'''
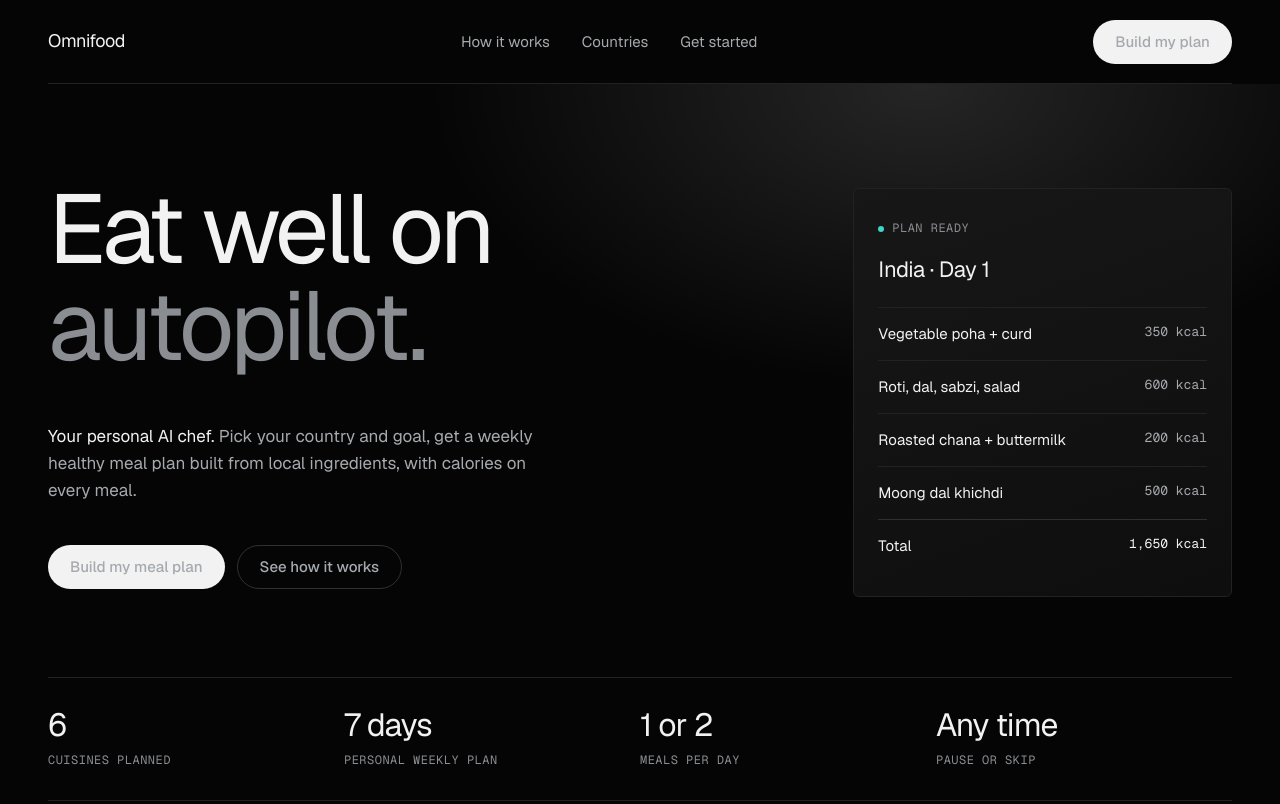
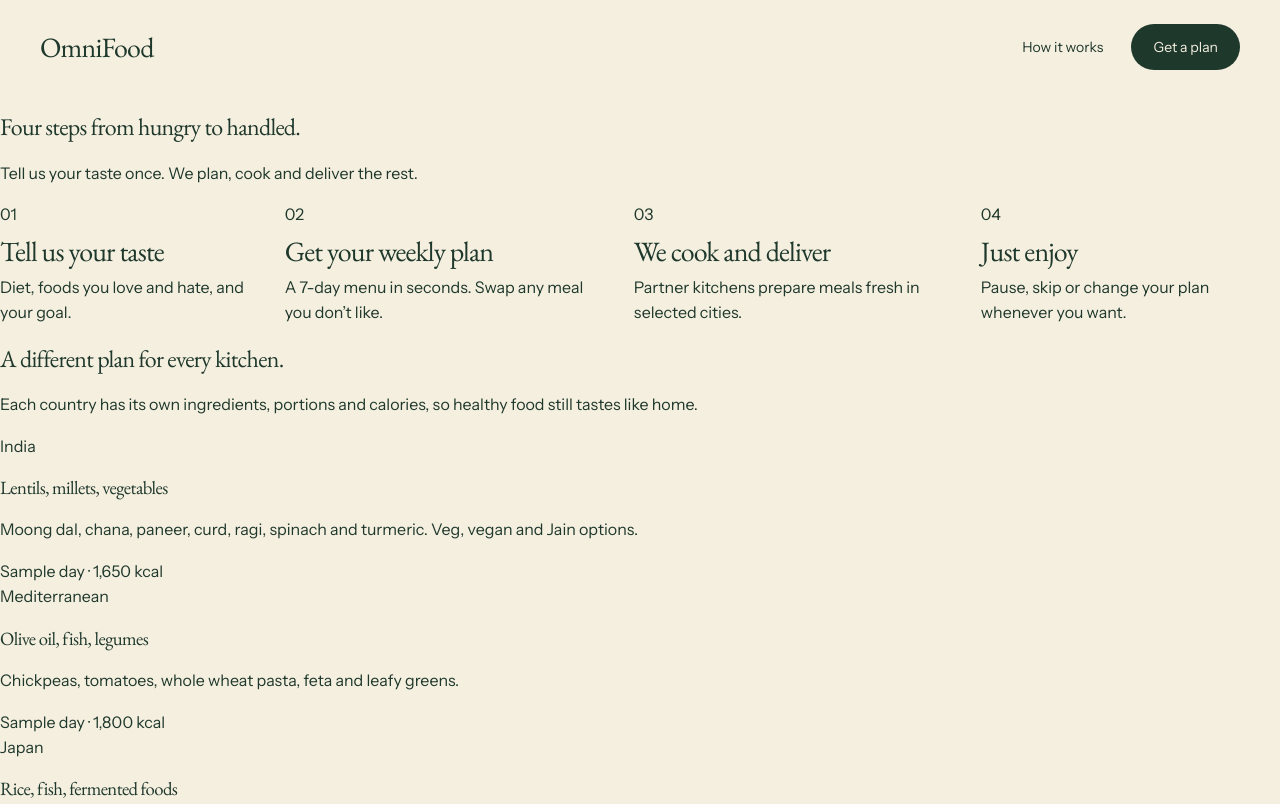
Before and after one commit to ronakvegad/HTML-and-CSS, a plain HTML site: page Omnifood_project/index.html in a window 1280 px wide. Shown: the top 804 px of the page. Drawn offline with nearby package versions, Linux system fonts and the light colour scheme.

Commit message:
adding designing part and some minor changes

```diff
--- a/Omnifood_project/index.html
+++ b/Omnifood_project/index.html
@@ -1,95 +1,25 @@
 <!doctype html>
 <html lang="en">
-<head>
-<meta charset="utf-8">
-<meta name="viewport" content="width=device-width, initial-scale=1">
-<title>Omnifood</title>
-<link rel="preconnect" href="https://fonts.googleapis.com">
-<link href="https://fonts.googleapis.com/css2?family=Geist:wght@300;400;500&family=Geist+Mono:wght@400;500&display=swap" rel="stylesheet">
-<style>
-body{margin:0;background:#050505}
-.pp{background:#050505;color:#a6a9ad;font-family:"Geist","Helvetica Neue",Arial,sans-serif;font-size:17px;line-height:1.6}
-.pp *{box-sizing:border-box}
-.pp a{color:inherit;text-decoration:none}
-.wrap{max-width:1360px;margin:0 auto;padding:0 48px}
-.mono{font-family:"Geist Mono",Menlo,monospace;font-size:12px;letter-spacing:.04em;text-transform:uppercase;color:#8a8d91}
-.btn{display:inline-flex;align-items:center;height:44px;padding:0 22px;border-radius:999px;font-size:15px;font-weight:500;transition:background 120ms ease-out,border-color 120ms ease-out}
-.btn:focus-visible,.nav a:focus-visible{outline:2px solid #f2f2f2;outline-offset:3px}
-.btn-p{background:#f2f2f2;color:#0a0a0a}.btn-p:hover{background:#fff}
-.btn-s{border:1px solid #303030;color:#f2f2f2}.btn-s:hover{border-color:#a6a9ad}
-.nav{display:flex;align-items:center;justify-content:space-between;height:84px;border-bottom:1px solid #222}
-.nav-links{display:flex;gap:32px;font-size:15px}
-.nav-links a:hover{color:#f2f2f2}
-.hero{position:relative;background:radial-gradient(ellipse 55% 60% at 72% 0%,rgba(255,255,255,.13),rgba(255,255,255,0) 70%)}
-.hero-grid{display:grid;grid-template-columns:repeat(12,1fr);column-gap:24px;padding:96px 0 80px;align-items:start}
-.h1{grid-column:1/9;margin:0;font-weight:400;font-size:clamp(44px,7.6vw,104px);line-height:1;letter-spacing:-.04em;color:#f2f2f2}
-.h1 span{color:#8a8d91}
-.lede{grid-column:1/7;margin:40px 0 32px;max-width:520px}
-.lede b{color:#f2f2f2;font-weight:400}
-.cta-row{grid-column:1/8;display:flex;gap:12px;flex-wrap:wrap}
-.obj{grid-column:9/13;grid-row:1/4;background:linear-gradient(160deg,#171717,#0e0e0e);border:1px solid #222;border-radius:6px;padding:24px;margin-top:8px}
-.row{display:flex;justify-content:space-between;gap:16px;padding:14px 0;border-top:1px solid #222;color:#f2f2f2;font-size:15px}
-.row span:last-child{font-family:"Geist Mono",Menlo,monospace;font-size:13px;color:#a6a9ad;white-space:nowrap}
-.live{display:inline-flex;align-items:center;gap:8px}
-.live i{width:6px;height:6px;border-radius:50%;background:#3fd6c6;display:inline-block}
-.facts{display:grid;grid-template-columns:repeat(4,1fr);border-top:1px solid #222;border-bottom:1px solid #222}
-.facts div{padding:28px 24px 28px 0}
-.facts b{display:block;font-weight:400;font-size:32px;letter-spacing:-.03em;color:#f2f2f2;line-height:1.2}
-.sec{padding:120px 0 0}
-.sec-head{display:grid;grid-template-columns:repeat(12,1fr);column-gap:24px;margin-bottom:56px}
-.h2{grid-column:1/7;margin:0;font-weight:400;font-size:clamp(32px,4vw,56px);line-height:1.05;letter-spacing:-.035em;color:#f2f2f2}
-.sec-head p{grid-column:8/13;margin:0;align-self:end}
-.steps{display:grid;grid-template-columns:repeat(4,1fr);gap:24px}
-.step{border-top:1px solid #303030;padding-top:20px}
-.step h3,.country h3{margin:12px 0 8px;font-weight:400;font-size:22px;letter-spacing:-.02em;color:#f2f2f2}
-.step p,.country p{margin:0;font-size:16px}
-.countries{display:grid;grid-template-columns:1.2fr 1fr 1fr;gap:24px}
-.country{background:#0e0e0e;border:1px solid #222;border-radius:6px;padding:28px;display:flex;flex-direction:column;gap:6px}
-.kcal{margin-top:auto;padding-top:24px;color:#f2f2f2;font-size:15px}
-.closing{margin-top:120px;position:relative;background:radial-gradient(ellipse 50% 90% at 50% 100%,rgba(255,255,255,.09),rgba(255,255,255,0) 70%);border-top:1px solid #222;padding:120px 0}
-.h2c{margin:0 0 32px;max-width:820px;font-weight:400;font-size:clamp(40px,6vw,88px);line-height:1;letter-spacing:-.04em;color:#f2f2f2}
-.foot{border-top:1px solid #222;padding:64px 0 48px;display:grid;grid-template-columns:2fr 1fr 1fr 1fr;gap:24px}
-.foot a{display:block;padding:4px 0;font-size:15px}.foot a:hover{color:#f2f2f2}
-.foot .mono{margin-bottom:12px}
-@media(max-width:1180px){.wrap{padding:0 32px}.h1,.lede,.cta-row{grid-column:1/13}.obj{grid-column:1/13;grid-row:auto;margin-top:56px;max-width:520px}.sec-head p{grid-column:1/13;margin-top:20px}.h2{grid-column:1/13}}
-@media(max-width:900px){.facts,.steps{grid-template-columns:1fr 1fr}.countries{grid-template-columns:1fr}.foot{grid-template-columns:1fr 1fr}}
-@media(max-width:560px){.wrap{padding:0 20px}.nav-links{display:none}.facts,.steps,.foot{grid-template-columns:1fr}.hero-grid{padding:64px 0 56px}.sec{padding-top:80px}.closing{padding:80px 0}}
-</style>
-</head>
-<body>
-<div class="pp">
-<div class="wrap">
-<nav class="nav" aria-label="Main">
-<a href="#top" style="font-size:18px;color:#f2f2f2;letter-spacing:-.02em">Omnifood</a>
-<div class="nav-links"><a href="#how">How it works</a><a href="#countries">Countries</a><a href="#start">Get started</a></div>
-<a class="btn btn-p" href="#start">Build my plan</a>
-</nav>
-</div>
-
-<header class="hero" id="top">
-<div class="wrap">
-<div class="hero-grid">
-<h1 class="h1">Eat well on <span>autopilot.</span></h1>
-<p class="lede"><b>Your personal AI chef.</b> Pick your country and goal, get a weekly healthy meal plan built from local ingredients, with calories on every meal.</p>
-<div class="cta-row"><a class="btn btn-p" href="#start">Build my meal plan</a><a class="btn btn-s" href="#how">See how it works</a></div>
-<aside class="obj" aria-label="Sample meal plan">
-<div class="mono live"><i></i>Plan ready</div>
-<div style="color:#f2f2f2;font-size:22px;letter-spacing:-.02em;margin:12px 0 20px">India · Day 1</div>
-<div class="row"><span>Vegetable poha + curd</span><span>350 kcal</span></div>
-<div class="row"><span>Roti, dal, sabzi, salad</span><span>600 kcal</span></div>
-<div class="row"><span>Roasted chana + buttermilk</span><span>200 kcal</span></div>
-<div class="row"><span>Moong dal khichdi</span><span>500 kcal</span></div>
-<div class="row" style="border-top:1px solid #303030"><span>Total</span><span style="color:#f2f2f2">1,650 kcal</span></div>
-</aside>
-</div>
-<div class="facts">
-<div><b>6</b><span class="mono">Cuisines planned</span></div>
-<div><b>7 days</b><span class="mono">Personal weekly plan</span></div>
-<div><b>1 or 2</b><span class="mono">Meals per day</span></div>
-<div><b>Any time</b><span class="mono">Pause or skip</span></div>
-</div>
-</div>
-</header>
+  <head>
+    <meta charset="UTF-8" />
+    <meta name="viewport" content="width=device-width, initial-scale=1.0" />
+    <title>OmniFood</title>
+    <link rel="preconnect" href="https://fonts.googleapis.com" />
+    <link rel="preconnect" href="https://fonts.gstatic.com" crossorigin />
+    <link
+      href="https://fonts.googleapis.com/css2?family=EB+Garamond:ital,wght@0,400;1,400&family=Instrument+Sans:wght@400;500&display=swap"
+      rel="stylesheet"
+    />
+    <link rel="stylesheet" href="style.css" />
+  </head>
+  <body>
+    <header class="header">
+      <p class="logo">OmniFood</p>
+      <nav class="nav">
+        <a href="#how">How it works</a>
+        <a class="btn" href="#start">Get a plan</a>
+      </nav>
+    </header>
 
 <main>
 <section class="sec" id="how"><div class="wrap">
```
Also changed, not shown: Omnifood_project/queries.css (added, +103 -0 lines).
'''
• [Exercise]: Go through the entries above and report every line in which the word "header" appears.

• [Written response]:
-<header class="hero" id="top">
-</header>
+    <header class="header">
+    </header>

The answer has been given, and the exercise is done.